Exercise materials Start Marker

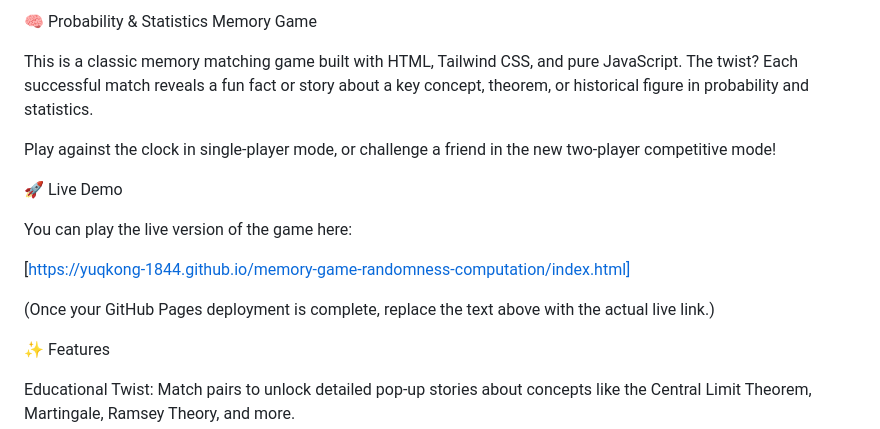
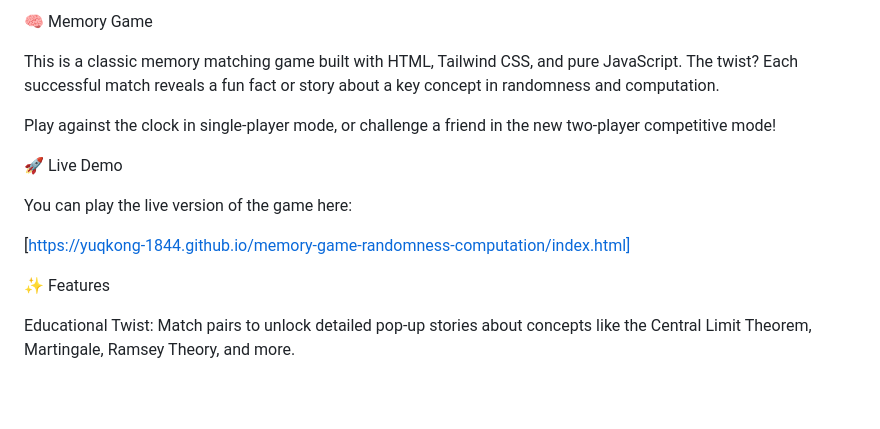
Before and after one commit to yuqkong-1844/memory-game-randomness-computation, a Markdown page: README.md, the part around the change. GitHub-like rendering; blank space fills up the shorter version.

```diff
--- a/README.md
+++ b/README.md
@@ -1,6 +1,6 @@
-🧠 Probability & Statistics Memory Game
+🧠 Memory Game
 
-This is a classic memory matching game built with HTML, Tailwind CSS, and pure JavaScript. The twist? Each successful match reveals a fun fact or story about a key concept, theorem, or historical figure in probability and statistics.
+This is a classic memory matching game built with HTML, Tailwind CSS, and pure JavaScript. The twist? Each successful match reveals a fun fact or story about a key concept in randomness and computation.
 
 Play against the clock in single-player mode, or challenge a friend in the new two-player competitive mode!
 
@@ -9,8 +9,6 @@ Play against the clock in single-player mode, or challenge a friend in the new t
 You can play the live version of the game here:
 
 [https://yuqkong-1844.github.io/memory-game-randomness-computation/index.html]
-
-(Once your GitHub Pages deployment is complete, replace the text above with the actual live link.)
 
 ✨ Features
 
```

Exercise materials End Marker

**Exercise requirements**
Tell how many lines of the listing include the word "with"; the number alone is the answer.

**Answer box**
3